START Given data

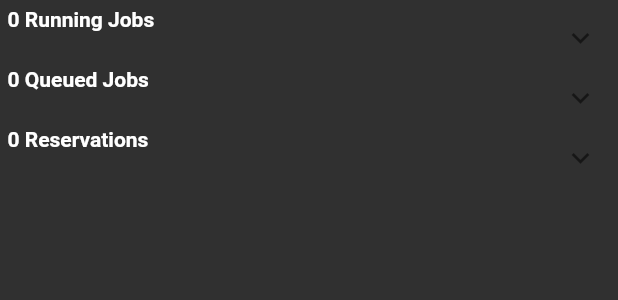
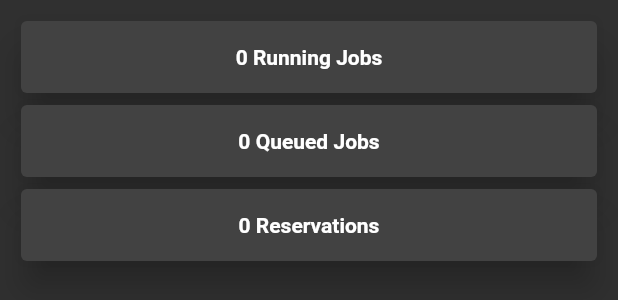
Before and after one commit to LuckierDodge/alcf-on-the-move, a Flutter app: the JobList widget shown alone on an empty page, opened directly with empty values, on a phone screen of 412 x 824 dp. Shown: the top 300 px of the screen. Run offline on Flutter 3.47's test engine with Material 2 defaults, Android fonts, the phone set to English and light mode, and no system bars; drawn by our look-alikes of expandable; our stand-ins replace conditional_builder, connectivity; missing offline and left inert: flutter_circular_chart; generated files the repository leaves out were written again; network calls fail.

```diff
--- a/lib/joblist.dart
+++ b/lib/joblist.dart
@@ -23,51 +23,126 @@ class JobListState extends State<JobList> {
 
   /// Builds the widget
   @override
+//  Widget build(BuildContext context) {
+//    var runningJobs = activity.runningJobs.length;
+//    var queuedJobs = activity.queuedJobs.length;
+//    var reservations = activity.reservations.length;
+//
+//    return Container(
+//        padding: EdgeInsets.all(5),
+//        child: ListView(
+//          shrinkWrap: true,
+//          children: <Widget>[
+//            // Running Jobs
+//            Card(
+//              elevation: 10,
+//              child: Container(
+//                padding: EdgeInsets.all(2.0),
+//                child: ExpandableNotifier(
+//                  child: Container(
+//                    padding: EdgeInsets.all(2.0),
+//                    child: ExpandablePanel(
+//                      header: Container(
+//                        padding: EdgeInsets.all(12.0),
+//                        alignment: Alignment.center,
+//                        child: Text(
+//                          "$runningJobs Running Jobs",
+//                          style: TextStyle(fontWeight: FontWeight.bold),
+//                          textAlign: TextAlign.left,
+//                        ),
+//                      ),
+//                      expanded: _runningJobs(),
+//                    ),
+//                  ),
+//                ),
+//              ),
+//            ),
+//            // Queued Jobs
+//            Card(
+//              elevation: 10,
+//              child: Container(
+//                padding: EdgeInsets.all(2.0),
+//                child: ExpandableNotifier(
+//                  child: ExpandablePanel(
+//                    header: Text(
+//                      "$queuedJobs Queued Jobs",
+//                      style: TextStyle(fontWeight: FontWeight.bold),
+//                    ),
+//                    expanded: _queuedJobs(),
+//                  ),
+//                ),
+//              ),
+//            ),
+//            // Reservations
+//            Card(
+//              elevation: 10,
+//              child: Container(
+//                padding: EdgeInsets.all(2.0),
+//                child: ExpandableNotifier(
+//                  child: ExpandablePanel(
+//                      header: Text(
+//                        "$reservations Reservations",
+//                        style: TextStyle(fontWeight: FontWeight.bold),
+//                      ),
+//                      expanded: _reservations()),
+//                ),
+//              ),
+//            ),
+//          ],
+//        ));
+//  }
+
   Widget build(BuildContext context) {
     var runningJobs = activity.runningJobs.length;
     var queuedJobs = activity.queuedJobs.length;
     var reservations = activity.reservations.length;
+    return ListView.builder(
+        padding: const EdgeInsets.all(10.0),
+        shrinkWrap: true,
+        itemBuilder: (context, i) {
+          if (i == 0) {
+            return _listCard("$runningJobs Running Jobs", _runningJobs());
+          } else if (i == 1) {
+            return _listCard("$queuedJobs Queued Jobs", _queuedJobs());
+          } else if (i == 2) {
+            return _listCard("$reservations Reservations", _reservations());
+          } else {
+            return null;
+          }
+        });
+  }
 
-    return Container(
-        padding: EdgeInsets.all(5),
-        child: ListView(
-          shrinkWrap: true,
-          children: <Widget>[
-            // Running Jobs
-            ExpandableNotifier(
-              child: ExpandablePanel(
-                header: Text(
-                  "$runningJobs Running Jobs",
+  _listCard(String title, Widget subWidget) {
+    return Card(
+      elevation: 10,
+      borderOnForeground: true,
+      child: Container(
+        padding: EdgeInsets.all(2.0),
+        child: ExpandableNotifier(
+          child: Container(
+            padding: EdgeInsets.all(2.0),
+            child: ExpandablePanel(
+              hasIcon: false,
+              headerAlignment: ExpandablePanelHeaderAlignment.center,
+              header: Container(
+                padding: EdgeInsets.all(12.0),
+                alignment: Alignment.center,
+                child: Text(
+                  title,
                   style: TextStyle(fontWeight: FontWeight.bold),
+                  textAlign: TextAlign.left,
                 ),
-                expanded: _runningJobs(),
               ),
+              expanded: subWidget,
             ),
-            // Queued Jobs
-            ExpandableNotifier(
-              child: ExpandablePanel(
-                header: Text(
-                  "$queuedJobs Queued Jobs",
-                  style: TextStyle(fontWeight: FontWeight.bold),
-                ),
-                expanded: _queuedJobs(),
-              ),
-            ),
-            // Reservations
-            ExpandableNotifier(
-              child: ExpandablePanel(
-                  header: Text(
-                    "$reservations Reservations",
-                    style: TextStyle(fontWeight: FontWeight.bold),
-                  ),
-                  expanded: _reservations()),
-            ),
-          ],
-        ));
+          ),
+        ),
+      ),
+    );
   }
 
   /// Displays all the running jobs
-  _runningJobs() {
+  Widget _runningJobs() {
     List<Widget> widgetList = [];
     activity.runningJobs.forEach((job) {
       widgetList.add(Divider());
@@ -132,8 +207,11 @@ class JobListState extends State<JobList> {
         ),
       )));
     });
-    return Column(
-      children: widgetList,
+    return Container(
+      padding: EdgeInsets.all(10.0),
+      child: Column(
+        children: widgetList,
+      ),
     );
   }
 
--- a/pubspec.yaml
+++ b/pubspec.yaml
@@ -32,6 +32,7 @@ dependencies:
   url_launcher: ^5.1.0
   expandable: ^3.0.0+1
   tree_view: ^0.0.5
+  conditional_builder: ^1.0.2
 
 dev_dependencies:
   flutter_test:
```
Also changed, not shown: lib/activity.dart (+53 -2 lines), lib/mapvisualization.dart (+74 -36 lines), lib/status.dart (+22 -5 lines), test-activity.json (added, +46 -0 lines), pubspec.lock.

END Given data

Task instructions: Every entry must be reproduced exactly, with the images left out.

Answer to this task:
Before and after one commit to LuckierDodge/alcf-on-the-move, a Flutter app: the JobList widget shown alone on an empty page, opened directly with empty values, on a phone screen of 412 x 824 dp. Shown: the top 300 px of the screen. Run offline on Flutter 3.47's test engine with Material 2 defaults, Android fonts, the phone set to English and light mode, and no system bars; drawn by our look-alikes of expandable; our stand-ins replace conditional_builder, connectivity; missing offline and left inert: flutter_circular_chart; generated files the repository leaves out were written again; network calls fail.

```diff
--- a/lib/joblist.dart
+++ b/lib/joblist.dart
@@ -23,51 +23,126 @@ class JobListState extends State<JobList> {
 
   /// Builds the widget
   @override
+//  Widget build(BuildContext context) {
+//    var runningJobs = activity.runningJobs.length;
+//    var queuedJobs = activity.queuedJobs.length;
+//    var reservations = activity.reservations.length;
+//
+//    return Container(
+//        padding: EdgeInsets.all(5),
+//        child: ListView(
+//          shrinkWrap: true,
+//          children: <Widget>[
+//            // Running Jobs
+//            Card(
+//              elevation: 10,
+//              child: Container(
+//                padding: EdgeInsets.all(2.0),
+//                child: ExpandableNotifier(
+//                  child: Container(
+//                    padding: EdgeInsets.all(2.0),
+//                    child: ExpandablePanel(
+//                      header: Container(
+//                        padding: EdgeInsets.all(12.0),
+//                        alignment: Alignment.center,
+//                        child: Text(
+//                          "$runningJobs Running Jobs",
+//                          style: TextStyle(fontWeight: FontWeight.bold),
+//                          textAlign: TextAlign.left,
+//                        ),
+//                      ),
+//                      expanded: _runningJobs(),
+//                    ),
+//                  ),
+//                ),
+//              ),
+//            ),
+//            // Queued Jobs
+//            Card(
+//              elevation: 10,
+//              child: Container(
+//                padding: EdgeInsets.all(2.0),
+//                child: ExpandableNotifier(
+//                  child: ExpandablePanel(
+//                    header: Text(
+//                      "$queuedJobs Queued Jobs",
+//                      style: TextStyle(fontWeight: FontWeight.bold),
+//                    ),
+//                    expanded: _queuedJobs(),
+//                  ),
+//                ),
+//              ),
+//            ),
+//            // Reservations
+//            Card(
+//              elevation: 10,
+//              child: Container(
+//                padding: EdgeInsets.all(2.0),
+//                child: ExpandableNotifier(
+//                  child: ExpandablePanel(
+//                      header: Text(
+//                        "$reservations Reservations",
+//                        style: TextStyle(fontWeight: FontWeight.bold),
+//                      ),
+//                      expanded: _reservations()),
+//                ),
+//              ),
+//            ),
+//          ],
+//        ));
+//  }
+
   Widget build(BuildContext context) {
     var runningJobs = activity.runningJobs.length;
     var queuedJobs = activity.queuedJobs.length;
     var reservations = activity.reservations.length;
+    return ListView.builder(
+        padding: const EdgeInsets.all(10.0),
+        shrinkWrap: true,
+        itemBuilder: (context, i) {
+          if (i == 0) {
+            return _listCard("$runningJobs Running Jobs", _runningJobs());
+          } else if (i == 1) {
+            return _listCard("$queuedJobs Queued Jobs", _queuedJobs());
+          } else if (i == 2) {
+            return _listCard("$reservations Reservations", _reservations());
+          } else {
+            return null;
+          }
+        });
+  }
 
-    return Container(
-        padding: EdgeInsets.all(5),
-        child: ListView(
-          shrinkWrap: true,
-          children: <Widget>[
-            // Running Jobs
-            ExpandableNotifier(
-              child: ExpandablePanel(
-                header: Text(
-                  "$runningJobs Running Jobs",
+  _listCard(String title, Widget subWidget) {
+    return Card(
+      elevation: 10,
+      borderOnForeground: true,
+      child: Container(
+        padding: EdgeInsets.all(2.0),
+        child: ExpandableNotifier(
+          child: Container(
+            padding: EdgeInsets.all(2.0),
+            child: ExpandablePanel(
+              hasIcon: false,
+              headerAlignment: ExpandablePanelHeaderAlignment.center,
+              header: Container(
+                padding: EdgeInsets.all(12.0),
+                alignment: Alignment.center,
+                child: Text(
+                  title,
                   style: TextStyle(fontWeight: FontWeight.bold),
+                  textAlign: TextAlign.left,
                 ),
-                expanded: _runningJobs(),
               ),
+              expanded: subWidget,
             ),
-            // Queued Jobs
-            ExpandableNotifier(
-              child: ExpandablePanel(
-                header: Text(
-                  "$queuedJobs Queued Jobs",
-                  style: TextStyle(fontWeight: FontWeight.bold),
-                ),
-                expanded: _queuedJobs(),
-              ),
-            ),
-            // Reservations
-            ExpandableNotifier(
-              child: ExpandablePanel(
-                  header: Text(
-                    "$reservations Reservations",
-                    style: TextStyle(fontWeight: FontWeight.bold),
-                  ),
-                  expanded: _reservations()),
-            ),
-          ],
-        ));
+          ),
+        ),
+      ),
+    );
   }
 
   /// Displays all the running jobs
-  _runningJobs() {
+  Widget _runningJobs() {
     List<Widget> widgetList = [];
     activity.runningJobs.forEach((job) {
       widgetList.add(Divider());
@@ -132,8 +207,11 @@ class JobListState extends State<JobList> {
         ),
       )));
     });
-    return Column(
-      children: widgetList,
+    return Container(
+      padding: EdgeInsets.all(10.0),
+      child: Column(
+        children: widgetList,
+      ),
     );
   }
 
--- a/pubspec.yaml
+++ b/pubspec.yaml
@@ -32,6 +32,7 @@ dependencies:
   url_launcher: ^5.1.0
   expandable: ^3.0.0+1
   tree_view: ^0.0.5
+  conditional_builder: ^1.0.2
 
 dev_dependencies:
   flutter_test:
```
Also changed, not shown: lib/activity.dart (+53 -2 lines), lib/mapvisualization.dart (+74 -36 lines), lib/status.dart (+22 -5 lines), test-activity.json (added, +46 -0 lines), pubspec.lock.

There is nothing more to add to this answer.